I suspect there’s an easier, more efficient way to do this.  Any suggestions?

TOPICS
How to

Views

46

Likes

Translate

Translate

Report

Report
Community Guidelines
Be kind and respectful, give credit to the original source of content, and search for duplicates before posting. Learn more

Modifying pixel-based adjustments

Dec 27, 2020

Copy link to clipboard

Copied

This is a complicated question, so here’s the summary in advance:  what’s the most efficient workflow for an image in which I would like to make both pixel-based (ie clone-stamp, dodge/burn, etc) and filter-based (smart filters, of course) adjustment AND be able to modify any of the changes.

 

The details: I have an image for which I would like to make two or more pixel-based adjustments as well as use (smart) filters.  I would also like to use only one pixel-based tool per rasterized layer. I’m still a rookie here (hence my official rank as “Community Beginner”) but I thought the best workflow strategy would be to put the pixel-based layers (again, one tool per later) just above the background layer, duplicate each of those rasterized layers and merge one copy of each of them into a smart layer on which to use the filter-based changes.  Modifying the smart filter adjustments is of course a cinch, but what if I also wanted to be able to modify the pixel-based adjustments after creating the smart layer above them?  Having retained a copy of each rasterized layer, I could then make the change(s), duplicate those layers yet again (in case there’s another iteration), again merge one copy of each rasterized layer into a smart layer and copy the smart filters into this modified smart layer and delete the previous smart layer.

 

I suspect there’s an easier, more efficient way to do this.  Any suggestions?

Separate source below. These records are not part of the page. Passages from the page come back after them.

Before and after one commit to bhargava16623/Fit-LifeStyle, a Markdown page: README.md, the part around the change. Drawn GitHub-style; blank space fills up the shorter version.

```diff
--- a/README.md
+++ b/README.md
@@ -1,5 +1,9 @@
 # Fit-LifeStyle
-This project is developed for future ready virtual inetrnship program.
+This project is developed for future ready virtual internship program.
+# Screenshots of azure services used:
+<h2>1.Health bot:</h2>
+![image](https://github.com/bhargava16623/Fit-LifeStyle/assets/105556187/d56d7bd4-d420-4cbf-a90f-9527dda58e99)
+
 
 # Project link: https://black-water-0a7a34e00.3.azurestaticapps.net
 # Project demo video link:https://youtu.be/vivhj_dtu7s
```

TOPICS
How to

Views

47

Likes

Translate

Translate

Report

Report
Community Guidelines
Be kind and respectful, give credit to the original source of content, and search for duplicates before posting. Learn more
Dec 27, 2020 0
Adobe Community Professional ,
Dec 27, 2020

Copy link to clipboard

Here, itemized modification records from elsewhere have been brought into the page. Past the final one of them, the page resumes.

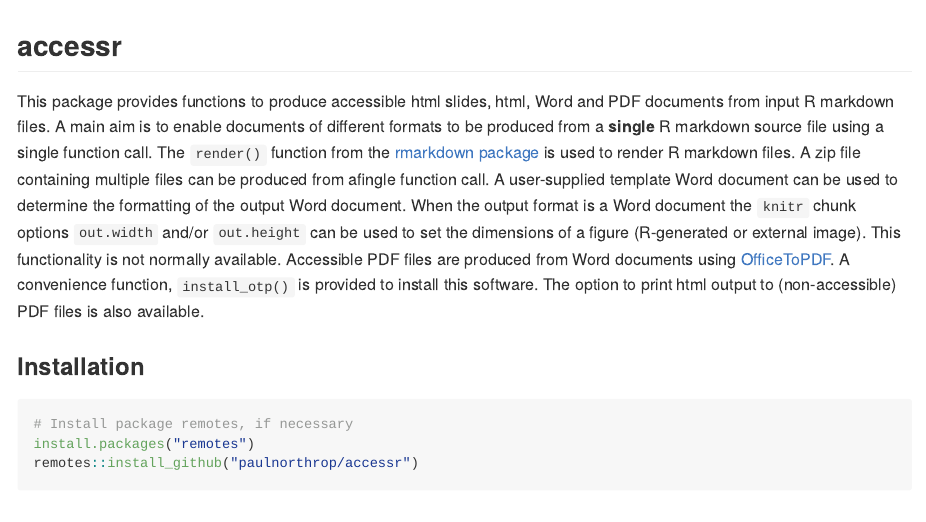
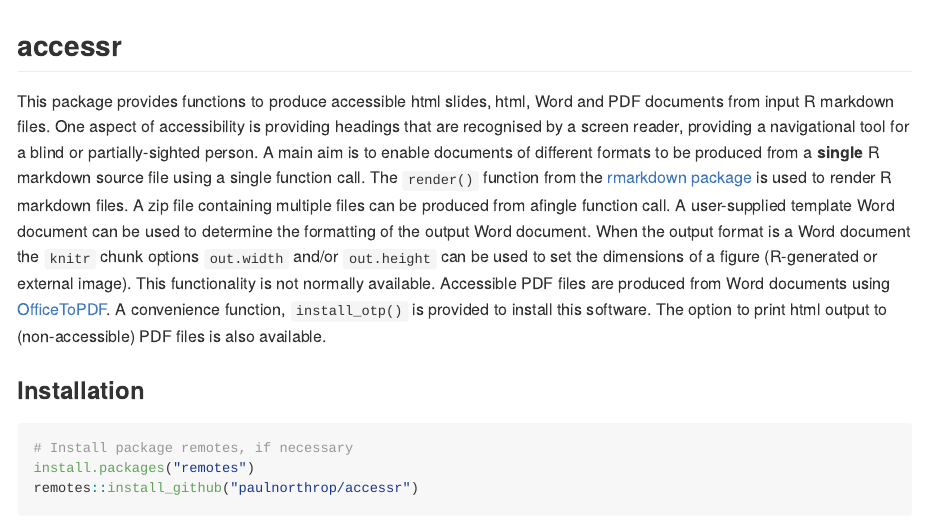
Before and after one commit to paulnorthrop/accessr, an R Markdown document (README.Rmd): the page in a window 1100 px wide, from its top. The pictures show the output file README.md that the author committed with the source, drawn offline in the style of GitHub; badge pictures from the web are left out.

Commit message:
Add a brief comment about accessible headings

```diff
--- a/README.Rmd
+++ b/README.Rmd
@@ -17,7 +17,7 @@ knitr::opts_chunk$set(
 
 ## accessr
 
-This package provides functions to produce accessible html slides, html, Word and PDF documents from input R markdown files.  A main aim is to enable documents of different formats to be produced from a **single** R markdown source file using a single function call.  The `render()` function from the [rmarkdown package](https://cran.r-project.org/package=rmarkdown) is used to render R markdown files. A zip file containing multiple files can be produced from afingle function call.  A user-supplied template Word document can be used to determine the formatting of the output Word document. When the output format is a Word document the `knitr` chunk options `out.width` and/or `out.height` can be used to set the dimensions of a figure (R-generated or external image).  This functionality is not normally available. Accessible PDF files are produced from Word documents using [OfficeToPDF](https://github.com/cognidox/OfficeToPDF).  A convenience function, `install_otp()` is provided to install this software. The option to print html output to (non-accessible) PDF files is also available.
+This package provides functions to produce accessible html slides, html, Word and PDF documents from input R markdown files.  One aspect of accessibility is providing headings that are recognised by a screen reader, providing a navigational tool for a blind or partially-sighted person. A main aim is to enable documents of different formats to be produced from a **single** R markdown source file using a single function call.  The `render()` function from the [rmarkdown package](https://cran.r-project.org/package=rmarkdown) is used to render R markdown files. A zip file containing multiple files can be produced from afingle function call.  A user-supplied template Word document can be used to determine the formatting of the output Word document. When the output format is a Word document the `knitr` chunk options `out.width` and/or `out.height` can be used to set the dimensions of a figure (R-generated or external image).  This functionality is not normally available. Accessible PDF files are produced from Word documents using [OfficeToPDF](https://github.com/cognidox/OfficeToPDF).  A convenience function, `install_otp()` is provided to install this software. The option to print html output to (non-accessible) PDF files is also available.
 
 ### Installation
 
```
Also changed, not shown: R/accessr.R (+12 -10 lines), README.md, 2 other files.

Copied

You could open your image in Photoshop without making it into a Smart Object layer at the beginning. If it is already a smart object layer, right click on it and choose rasterize so that it is no longer a smart object.

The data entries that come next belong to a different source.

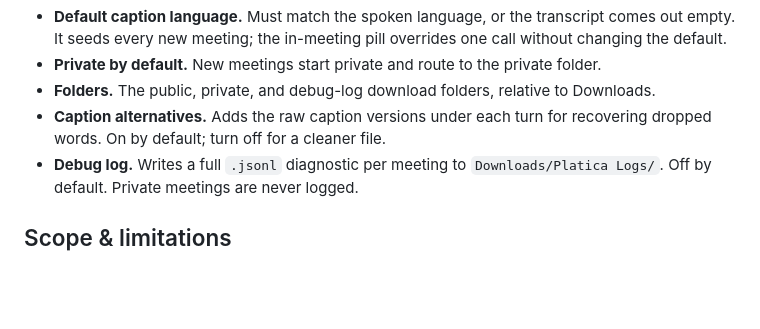
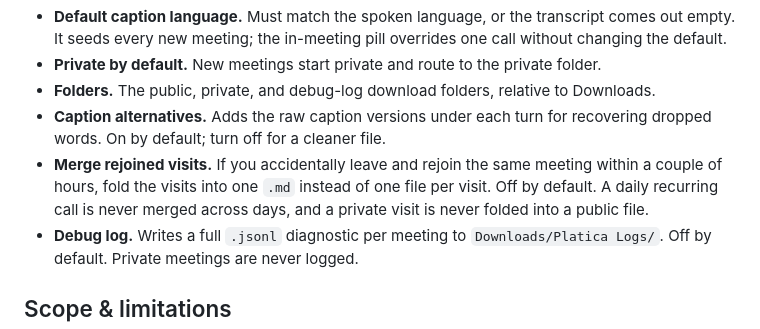
Before and after one commit to coder0techs/platica-notes, a Markdown page: README.md, the part around the change. Rendered like a GitHub page; blank space fills up the shorter version.

Commit message:
docs: changelog and readme for merge-rejoined-visits
Co-Authored-By: Claude Opus 4.8 <noreply@anthropic.com>

```diff
--- a/README.md
+++ b/README.md
@@ -87,6 +87,10 @@ The **Settings page** (open it from the popup) holds everything else:
   Downloads.
 - **Caption alternatives.** Adds the raw caption versions under each turn for
   recovering dropped words. On by default; turn off for a cleaner file.
+- **Merge rejoined visits.** If you accidentally leave and rejoin the same
+  meeting within a couple of hours, fold the visits into one `.md` instead of one
+  file per visit. Off by default. A daily recurring call is never merged across
+  days, and a private visit is never folded into a public file.
 - **Debug log.** Writes a full `.jsonl` diagnostic per meeting to
   `Downloads/Platica Logs/`. Off by default. Private meetings are never logged.
 
```
Also changed, not shown: CHANGELOG.md (+10 -0 lines).
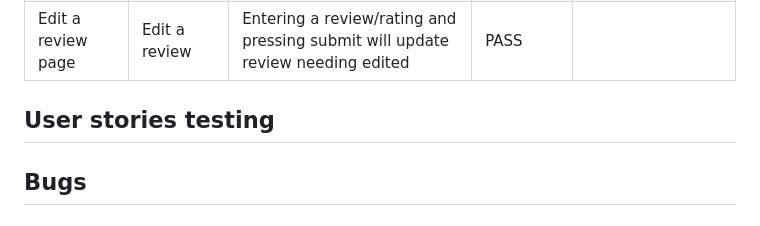
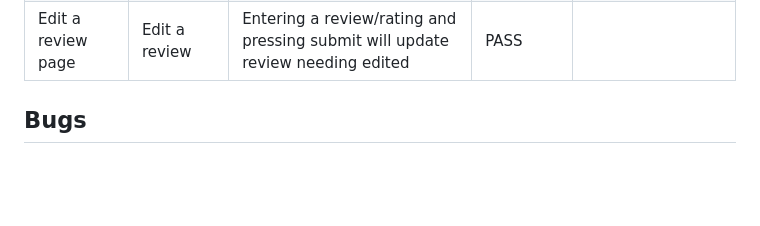
Before and after one commit to elamont174/ey-up-me-pup, a Markdown page: TESTING.md, the part around the change. Rendered like a GitHub page; blank space fills up the shorter version.

```diff
--- a/TESTING.md
+++ b/TESTING.md
@@ -28,8 +28,6 @@
 | Staff review       | Delete a review         | Pressing 'Delete' will delete the user review                                                                                                                                                                                                             | PASS      |                                                                                                                                            |
 | Staff review       | Edit a review           | Pressing 'Edit' will open the 'Edit your review' page in a new tab                                                                                                                                                                                        | PASS      |                                                                                                                                            |
 | Edit a review page | Edit a review           | Entering a review/rating and pressing submit will update review needing edited                                                                                                                                                                            | PASS      |                                                                                                                                            |
-
-## User stories testing
 
 ## Bugs
 
```
Also changed, not shown: README.md (+37 -8 lines).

Then convert it to a Smart Object layer. Any filters you apply will be applied to the smart object layer and be easy to edit non-distructively at any time. If you want to make pixel adjustments, you can double-click on the smart object layer. It will then open as a temporary file in a new window in Photoshop where you can make pixel adjustments. To keep the adjustments, save the temporary file -- do not change the name of the file -- and then close it. The smart object layer will be updated.

Likes

Translate

Translate

Report

Report
Community Guidelines
Be kind and respectful, give credit to the original source of content, and search for duplicates before posting. Learn more
Reply
Loading...
Dec 27, 2020 0
Adobe Community Professional ,
Dec 27, 2020

Copy link to clipboard

Copied

If I can understand your question then look at instructions by @Barbara Ash and I want to add: the trick is to convert Normal layer to Smart Object layer, not Background what is default if you use Place command.

 

  • Open image
  • Convert Background to normal layer by clicking on padlock on the right side of layer
  • Convert layer to Smart Object
  • Aplly filter to Smart Object layer
  • Edit Smart Object layer content
  • In SO editing mode create new layer and clone on that separate layer
  • You can edit Smart Object layer at any time and every time you update content Photoshop will reapply filters applied to Smart Object.

Likes

Translate

Translate

Report

Report
Community Guidelines
Be kind and respectful, give credit to the original source of content, and search for duplicates before posting. Learn more
Reply
Loading...
Dec 27, 2020 0
Jan 01, 2021

Copy link to clipboard

Copied

Thanks to you both for the expert recommendations and Happy New Year!

Likes

Translate

Translate

Report

Report
Community Guidelines
Be kind and respectful, give credit to the original source of content, and search for duplicates before posting. Learn more
Reply
Loading...
Jan 01, 2021 0